The two carriers this affects the most are Air Canada and TAM. Air Canada is the only carrier from either country that operates regular flights between the two countries – a daily 777-300ER service between Toronto and Sao Paulo with a TAM code share. Assuming the agreement permits fifth freedom traffic rights, I’m sure Air Canada will pounce and stick a tag-on leg onto this flight. After all having a 777 sit on the ground in Sao Paulo for 11 hours is hardly good commercial sense. Toronto-Sao Paulo-Buenos Aires jumps out a viable possibility. The Canada-Argentina Air Transport Agreement permits Air Canada (as the designated Canadian carrier) rights to fly from any point in Canada to Buenos Aires via Lima, Santiago and two other yet-to-be-named points (outside the USA and the Caribbean). Buenos Aires aside I can’t think of any desirable points near Sao Paolo that would make sense as an add-on. That is of course working on the assumption that the Brazilians did not agree to allow Canadian carriers to fly intra-Brazil.
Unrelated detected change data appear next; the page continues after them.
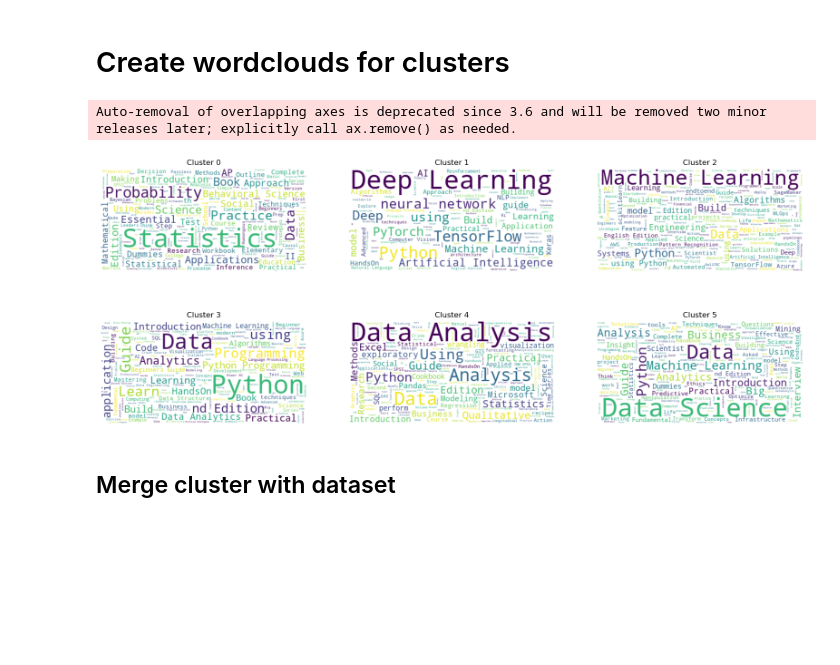
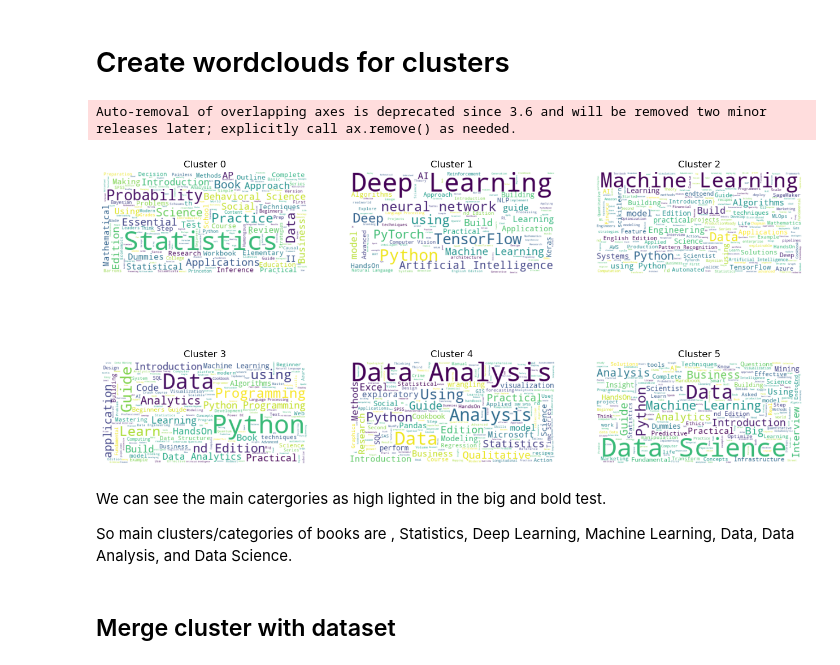
Before and after one commit to WaleedIdrees/python_code, a Jupyter notebook: clustering/cluster_dsbooks_and_kmeans_code.ipynb, the cells around one changed output. Cells and saved outputs as stored; diff of their text form; code cells hidden in the pictures; blank space fills up the shorter version.

```diff
--- a/clustering/cluster_dsbooks_and_kmeans_code.ipynb
+++ b/clustering/cluster_dsbooks_and_kmeans_code.ipynb
@@ -609,7 +535,7 @@ MLA_params = {
          'model__n_init': 10
                      }
 # %%
-grid_cluster= np.arange(2,20)
+grid_cluster= np.arange(2,10)
 inertia_score=[]
 for k in  grid_cluster:
         MLA_params['model__n_clusters']= k
@@ -620,7 +546,7 @@ for k in  grid_cluster:
 # %%
 from sklearn.metrics import silhouette_score
 
-grid_cluster= np.arange(2,20)
+grid_cluster= np.arange(2,10)
 sil_score=[]
 for k in  grid_cluster:
         MLA_params['model__n_clusters']= k
@@ -662,2 +577,2 @@ px.line (x=grid_cluster, y=inertia_score,  width=1600, height= 800).show("png")
 # %%
-best_k =9
+optimal_cluster = 6
@@ -702,3 +578,0 @@ best_k.sort_values("var_iner2", ascending=False)#.clusters.values[0]
-# %%
-optimal_cluster=  best_k.sort_values("var_iner2", ascending=False).clusters.values[0] -1
-optimal_cluster
@@ -768,22 +636,25 @@ int(
 # %%
 
 from wordcloud import WordCloud
 
-fig, ax = plt.subplots(figsize=(20, 8))
+fig, ax = plt.subplots(figsize=(16, 8))
 
 for k in range(optimal_cluster):
     text = book_cl[book_cl.cluster == k]['title'].str.cat(sep=' ')
     wordcloud = WordCloud(max_font_size=50, max_words= 300, background_color="white",
                           random_state=1905).generate(text)
-
     # Create subplot
     plt.subplot(int(round((optimal_cluster+1)/3, 0)), 3, k+1).set_title("Cluster " + str(k))
     plt.imshow(wordcloud, interpolation="bilinear")
     plt.axis("off")
-plt.savefig('wordcloud.png')
+plt.show()
 # %% [output]
 Auto-removal of overlapping axes is deprecated since 3.6 and will be removed two minor releases later; explicitly call ax.remove() as needed.
-[figure, old version]
+[figure, new version]
+# %% [markdown]
+We can see the main catergories as high lighted in the big and bold test.
+
+So main clusters/categories of books are , Statistics, Deep Learning, Machine Learning, Data, Data Analysis, and Data Science.
 # %% [markdown]
 ## Merge cluster with dataset
 # %%
```
Also changed, not shown: parts of 30 cells of this notebook, 1 other file.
Given the statistics being put out by the Canadian Tourism Commission, I feel that there is likely enough (business and tourist) traffic to start either a Toronto–Rio de Janeiro or a Montreal–Rio de Janeiro service. While doing some research I stumbled upon the fact that YYZ-GRU and YUL-GIG are exactly the same great circle distance – 5075nm – well within the reach of a 767-330, A330-300 or a 777-300ER. All three of these models are operated by both TAM and AC. It really just becomes a question of aircraft availability and will. I predict it will be AC who pursues this first – with a TAM code share of course.
It wasn’t cognac. It wasn’t scotch. It wasn’t champagne. It was lemonade. Yes lemonade. On Wednesday Federal Court Justice Marie-Josée Bédard saw fit to award an Ottawa man $12,000 dollars in damages and a formal apology for the “pain and suffering and loss of enjoyment of their vacation” caused by having to order a drink in English rather than his preferred language – French. I say preferred because the complainant is a fluent speaker of both English and French.
Since its privatization in 1988, Air Canada has been forced to continue to operate in both French and English as a subject of the Official Languages Act. In addition Air Canada is required to maintain its head office in Montreal. In my opinion it is patently ridiculous that a private corporation can be held to different standards than its competitors. Wasn’t the whole point of deregulation to move towards market driven corrections and market determination of services? Surely it’s time that these additional burdensome requirements on Air Canada were put to bed?
What’s totally laughable is that this saga centers around an incident in 2009 in which the complainant in question – Michel Thibodeau – asked for a 7Up in French but received a Sprite. (No word on if he said sept or seven.) So what’s the real issue here? I don’t believe Air Canada carries Pepsi products, so he wouldn’t have been able to get a 7Up had he received service in French, English or Swahili for that matter. Was it just such a huge burden to have to ask in English? I think not.
Whether you agree with Air Canada being bound by the official languages act or not, the simple fact is that they are and they did come up short. They should be fined and those monies should be made available to organizations promoting French language and culture. By handing this money over to – let’s face it – an ambulance-chaser masquerading as a language martyr the court has declared open season on Air Canada for a battery of similar suits.